- $134.5M – to convert variable rate debt to a fixed rate
- $86.4M – in swap termination fees
- $55.3M – for capitalized interest, pay cost of issuance (i.e. to pay the cost of borrowing)
- $392.6M – to reimburse the BOE’s General Operating Fund for capital expenses made in FY 2013-2015. (note that this will pay for projects already committed)
CPS has $4.17 billion in outstanding revenue bond debt and $1.4 billion in outstanding long-term debt, according to the offering documents. The Board had operating deficits in FY 2013, 2014, 2014, and projects another deficit for 2016.
If CPS fails to get the state aid it needs or lower its pension obligations through action in Springfield, the district anticipates a $1 billion operating deficit through 2020. Over that same period, the Board expects a greater portion of the its annual budget will be diverted from operational costs–money that goes into the classrooms–to funding debt service and pension obligations.
CPS Spending and Revenues Limited By External Factors
The offering document mentioned multiple times that most of how CPS directs its spending is out of its control. The Board, the document says, will be forced to make cuts to “expenditures under its control.”
CPS can’t increase property taxes without state approval under the Property Tax Extension Limitation Law (PTELL), nor can it file for bankruptcy. There is a bill pending in Springfield to do the latter. Any movement by the city to further increase property taxes to fund its fire and police pensions (which the document says is likely) could hurt CPS’ levy in future years.
CPS can’t control a substantial portion of its operating expenses. To put that in perspective, in FY 2015, $1.953 billion, or 34% of their operating budget, went to wages and benefits; $634.4 million, or 11%, went towards pension payments; and $533.5M, or 9.5%, went toward long-term debt payments. This point is especially concerning for CPS as it renegotiates its contract with the Chicago Teachers’ Union.
CPS also projects a decline in state aid over FY 2017-2021 and is still waiting on $480 million from the state. That money is already included in this year’s budget.

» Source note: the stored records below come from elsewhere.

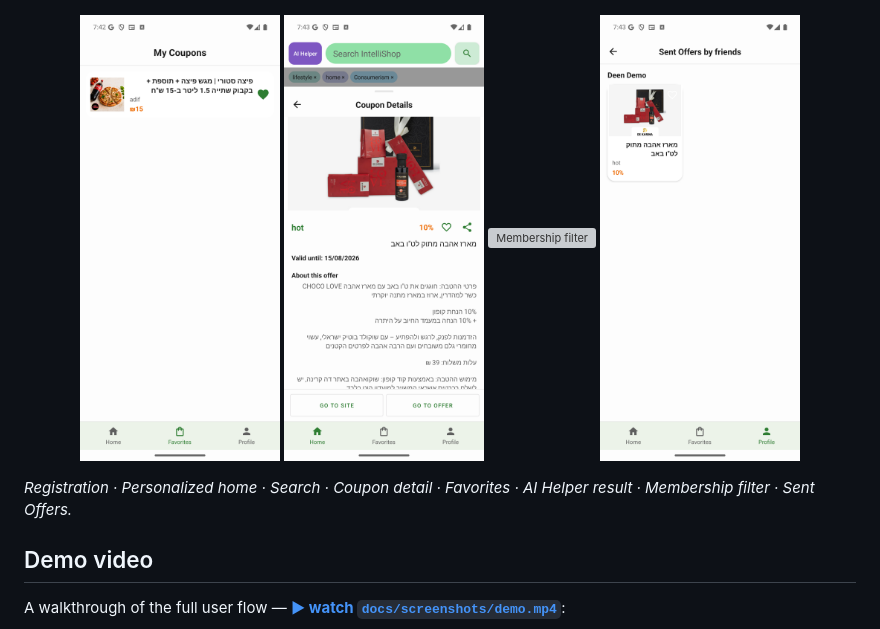
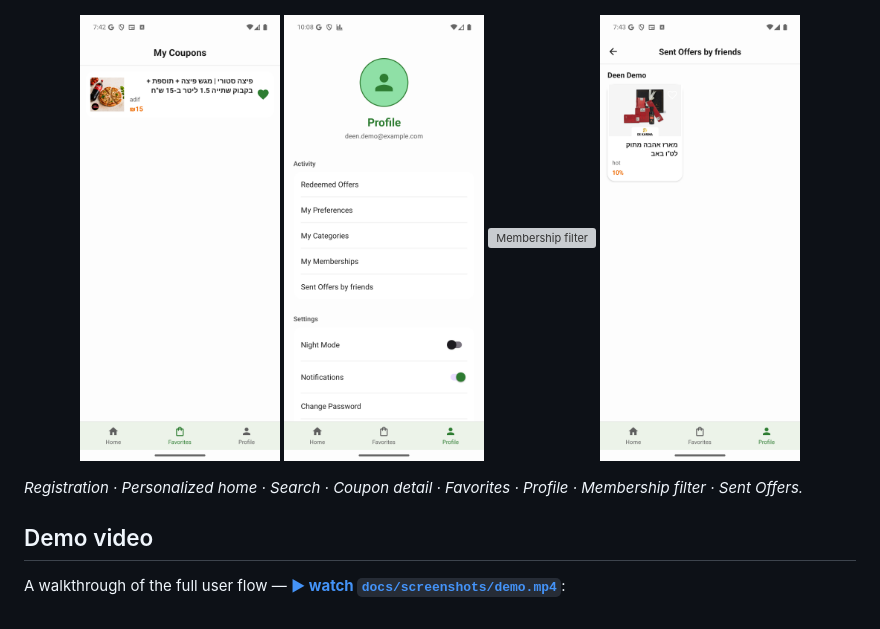
Before and after one commit to GiladShekalim/Intelli_Shop_App, a Markdown page: README.md, the part around the change. GitHub-like rendering; pictures changed too: docs/screenshots/06_ai_helper.png (deleted), docs/screenshots/06_profile.png (added); grey boxes are pictures that could not be loaded.

Commit message:
Update- Replace the AI-helper screenshot with the Deen Demo profile page

```diff
--- a/README.md
+++ b/README.md
@@ -12,12 +12,12 @@ IntelliShop for Android is a native Kotlin client for the IntelliShop coupon ser
 </p>
 <p align="center">
   <img src="docs/screenshots/05_favorites.png" width="200" alt="Favorites"/>
-  <img src="docs/screenshots/06_ai_helper.png" width="200" alt="AI Helper result"/>
+  <img src="docs/screenshots/06_profile.png" width="200" alt="Profile"/>
   <img src="docs/screenshots/07_membership.png" width="200" alt="Membership filter"/>
   <img src="docs/screenshots/08_sent_offers.png" width="200" alt="Sent Offers"/>
 </p>
 
-*Registration · Personalized home · Search · Coupon detail · Favorites · AI Helper result · Membership filter · Sent Offers.*
+*Registration · Personalized home · Search · Coupon detail · Favorites · Profile · Membership filter · Sent Offers.*
 
 ## Demo video
 
```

Plans For Cuts Detailed
To mitigate the growing budget hole over the next few years, CPS plans a mixture of cuts and borrowing. One of the more drastic cuts would be to the student-based budgeting formula the district uses to disperse funds to schools across the city. The formula, which ties a dollar amount to enrollment in each school, could see a 5% reduction as soon as 2017. For every 5% CPS cuts from that formula, the district could save $100 million, the document estimates. To mitigate those cuts, the district points to schools that have already implemented online courses and increased class sizes and suggests a greater reliance on those two options in future budgets.
Additional cuts to administrative services are also planned. More cuts to the central office could save the district an additional $50 million for 2017, the document estimates. It also details plans to reduce vendor spending by issuing more competitive bids and renegotiating existing contracts; cut personnel costs by permanently eliminating vacant positions and promoting early retirement of certain employees; and increase state aid by improving Medicaid reimbursements and poverty grants by enrolling more kids in programs covered by that aid.
CPS has already eliminated the so-called “pension pick-up” for non-union employees. That move is saving about $11 million a year. CPS argues if they could do the same for unionized workers, as it has proposed in ongoing negotiations, the district could save an additional $170 million annually.
As for new revenue, the Board floated the idea of reinstating a dedicated property tax levy for its pension fund. A 0.26% property tax levy could generate an additional $170 million for the district in 2017, but requires state approval. The original levy for the pension fund was eliminated in 1996.